The 2008 profit monitor for sheep farms shows that €19 per ewe was the average expenditure on concentrate feed to predominantly mid season ewes. This figure is in line with the figures for the last few years and represents 30% of total variable costs on lowland sheep farms. With a lamb output of 1.45 per ewe and allowing €7 for ewe ration this means that the average expenditure on meal works out at about €8.30 per lamb.

So now the question is; does it pay to feed €8.30 of meal to a lamb that will realise around €70-80 in the market place?

Here are a few points to consider;

  1. It takes approximately 14kg meal to produce 1kg of lamb carcass – Dr. Seamus Hanrahan (at the Teagasc Sheep Conference 2008)
    If meal costs €200/tonne then 14kg meal will cost €2.80 plus labour to feed it. By feeding meal lambs will eat less grass so the saving on grass is about 80 cent. But consider that at modest stocking rate the extra grass saved may just go stemmy and have to be topped (i.e. wasted)
  2. Lambs can be finished off grass with good management.
    With good grassland management Teagasc Athenry have been finishing lambs off grass with no meal. The key here is good grassland management. On mixed cattle and sheep farms finishing lambs off grass should certainly be possible. On highly stocked sheep farms or sheep flocks with very high litter sizes the challenge is greater.
  3. To get lambs into decent money you have to take them to heavy weights.
    To increase output many sheep farmers are now killing lambs at carcass weights greater than 21 kg. But remember that if to get this extra weight you have to stuff €8 worth of meal into the lambs you are just diverting part of the factory cheque to the feed miller.
  4. This year due to lack of grass in March / April lambs are behind target weight for age.
    Certainly this spring has been very challenging in terms of achieving the targets normally set out. If lambs are a good bit below the target weight at weaning this will have knock on effect on drafting pattern and grass supply in the autumn when ewes are being flushed. Therefore some meal may be justified.

There is certainly a role for feeding meal to lambs on sheep farms. But it is important that meals are fed for a reason and not just to make up for deficiencies in grassland management. The aim of every sheep farmers should be to get the most out of grass.

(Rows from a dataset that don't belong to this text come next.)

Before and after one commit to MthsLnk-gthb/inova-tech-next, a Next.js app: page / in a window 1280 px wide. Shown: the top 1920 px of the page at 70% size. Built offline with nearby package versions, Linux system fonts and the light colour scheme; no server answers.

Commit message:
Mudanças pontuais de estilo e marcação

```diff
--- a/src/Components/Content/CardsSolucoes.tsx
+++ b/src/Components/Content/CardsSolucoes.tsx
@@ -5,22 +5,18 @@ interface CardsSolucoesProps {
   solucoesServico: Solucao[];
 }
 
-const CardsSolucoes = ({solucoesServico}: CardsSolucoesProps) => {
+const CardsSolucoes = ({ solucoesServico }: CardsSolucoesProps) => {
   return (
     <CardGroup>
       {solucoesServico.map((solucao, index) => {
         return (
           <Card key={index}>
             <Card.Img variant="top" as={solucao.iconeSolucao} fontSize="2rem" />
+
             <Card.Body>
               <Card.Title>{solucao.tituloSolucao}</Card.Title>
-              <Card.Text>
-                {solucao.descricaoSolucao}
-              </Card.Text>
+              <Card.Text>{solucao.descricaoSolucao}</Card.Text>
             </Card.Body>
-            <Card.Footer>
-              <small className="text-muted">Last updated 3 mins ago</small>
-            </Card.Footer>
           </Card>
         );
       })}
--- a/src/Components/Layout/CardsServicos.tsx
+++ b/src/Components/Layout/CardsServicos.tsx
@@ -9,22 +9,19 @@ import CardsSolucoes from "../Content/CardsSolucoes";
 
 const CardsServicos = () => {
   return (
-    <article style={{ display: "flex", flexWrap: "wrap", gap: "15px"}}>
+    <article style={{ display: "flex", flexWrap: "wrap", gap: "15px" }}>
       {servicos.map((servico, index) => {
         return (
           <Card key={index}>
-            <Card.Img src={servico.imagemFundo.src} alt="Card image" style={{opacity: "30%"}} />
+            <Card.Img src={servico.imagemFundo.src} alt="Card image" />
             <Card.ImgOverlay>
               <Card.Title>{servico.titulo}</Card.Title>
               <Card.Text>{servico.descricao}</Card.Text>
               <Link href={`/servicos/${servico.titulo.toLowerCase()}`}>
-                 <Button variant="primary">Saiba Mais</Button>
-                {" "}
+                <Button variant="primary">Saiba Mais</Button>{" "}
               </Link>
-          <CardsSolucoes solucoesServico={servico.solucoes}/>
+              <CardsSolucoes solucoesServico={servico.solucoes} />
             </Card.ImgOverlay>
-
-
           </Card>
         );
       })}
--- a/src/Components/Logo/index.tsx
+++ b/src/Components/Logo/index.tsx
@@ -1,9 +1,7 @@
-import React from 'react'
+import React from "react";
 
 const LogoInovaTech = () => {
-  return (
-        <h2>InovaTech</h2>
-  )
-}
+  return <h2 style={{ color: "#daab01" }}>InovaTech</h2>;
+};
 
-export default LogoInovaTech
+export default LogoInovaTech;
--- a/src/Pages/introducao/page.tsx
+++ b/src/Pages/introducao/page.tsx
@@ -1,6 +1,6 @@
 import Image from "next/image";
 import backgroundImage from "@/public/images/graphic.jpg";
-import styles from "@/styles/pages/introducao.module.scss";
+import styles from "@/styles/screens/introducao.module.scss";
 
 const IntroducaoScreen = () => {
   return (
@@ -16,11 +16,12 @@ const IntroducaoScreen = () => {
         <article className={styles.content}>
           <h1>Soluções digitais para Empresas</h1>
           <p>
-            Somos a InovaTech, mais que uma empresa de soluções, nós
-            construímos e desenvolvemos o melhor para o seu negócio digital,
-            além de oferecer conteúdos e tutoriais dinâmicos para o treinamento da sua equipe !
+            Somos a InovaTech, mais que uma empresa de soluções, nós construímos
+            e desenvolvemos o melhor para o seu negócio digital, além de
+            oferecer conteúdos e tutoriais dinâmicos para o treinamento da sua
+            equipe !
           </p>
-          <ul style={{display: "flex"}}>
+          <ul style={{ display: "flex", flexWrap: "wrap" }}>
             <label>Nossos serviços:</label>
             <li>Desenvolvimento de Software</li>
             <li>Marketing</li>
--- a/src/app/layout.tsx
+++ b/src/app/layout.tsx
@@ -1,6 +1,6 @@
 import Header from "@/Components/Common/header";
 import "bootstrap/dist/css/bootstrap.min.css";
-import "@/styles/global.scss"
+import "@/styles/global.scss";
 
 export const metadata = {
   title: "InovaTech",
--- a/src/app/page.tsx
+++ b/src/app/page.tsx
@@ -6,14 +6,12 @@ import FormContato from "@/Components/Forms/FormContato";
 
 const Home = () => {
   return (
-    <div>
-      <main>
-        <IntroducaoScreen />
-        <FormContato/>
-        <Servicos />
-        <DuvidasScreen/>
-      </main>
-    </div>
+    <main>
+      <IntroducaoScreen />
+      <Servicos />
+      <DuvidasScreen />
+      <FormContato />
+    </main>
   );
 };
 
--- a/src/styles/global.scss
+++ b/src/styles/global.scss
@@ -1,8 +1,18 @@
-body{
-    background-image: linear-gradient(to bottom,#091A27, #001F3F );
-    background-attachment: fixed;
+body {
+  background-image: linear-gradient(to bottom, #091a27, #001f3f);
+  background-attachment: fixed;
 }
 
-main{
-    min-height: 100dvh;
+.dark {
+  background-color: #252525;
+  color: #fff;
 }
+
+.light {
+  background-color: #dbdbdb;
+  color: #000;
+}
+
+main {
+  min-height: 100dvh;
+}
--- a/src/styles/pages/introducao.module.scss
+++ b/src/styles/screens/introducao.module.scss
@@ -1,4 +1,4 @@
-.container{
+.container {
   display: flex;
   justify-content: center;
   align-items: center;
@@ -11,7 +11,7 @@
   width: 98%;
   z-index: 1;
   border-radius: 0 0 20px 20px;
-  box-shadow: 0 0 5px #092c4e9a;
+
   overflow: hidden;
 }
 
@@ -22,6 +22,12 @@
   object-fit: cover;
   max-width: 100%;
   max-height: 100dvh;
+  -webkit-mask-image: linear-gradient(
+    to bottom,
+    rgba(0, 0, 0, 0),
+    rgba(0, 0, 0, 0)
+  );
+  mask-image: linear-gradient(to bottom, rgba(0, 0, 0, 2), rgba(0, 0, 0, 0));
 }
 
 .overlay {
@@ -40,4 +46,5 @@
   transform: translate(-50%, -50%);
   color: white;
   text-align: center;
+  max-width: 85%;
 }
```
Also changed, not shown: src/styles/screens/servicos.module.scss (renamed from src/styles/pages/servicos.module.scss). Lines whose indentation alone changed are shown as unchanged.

Look at the meal as a mechanism for propping up the system where grass can’t achieve this.

Where meal feeding is practiced the following recommendations apply;

  1. Where grass is plentiful and of good quality up to 300grams per day can be fed to speed up drafting where lambs are below target.
  2. Where grass is in short supply or of poor quality feed up to 600 grams per day until grass supply / quality is back on target.
  3. Ad lib feeding of concentrates to mid season lambs is not economic and should not be practiced over the summer / early autumn grazing period.
  4. The economics of meal feeding depends very much on the price of the feed. Expensive cooked / pedigree lamb crunches are good to get lambs started but you should try to switch to cheaper quality rations as soon as lambs start eating significant quantities of meal.
  5. Aim for rations that are high in cereals (maize, barley, oats, wheat), Pulps (beet / citrus), and protein sources such as Soya, Distillers and rapeseed (limit inclusion levels to max 15% for the latter two).
  6. Including an appropriate lamb mineral/vitamin premix in the meal can save you having to dose the lambs with cobalt at regular intervals.
  7. Getting lambs to market earlier as a result of meal feeding can pay dividends in terms of saved grass, reduced veterinary cost (i.e. less dosing / blowfly treatments etc) and attaining a higher price. But the figures will not stack up where meals are used to make up for deficiencies in grassland management.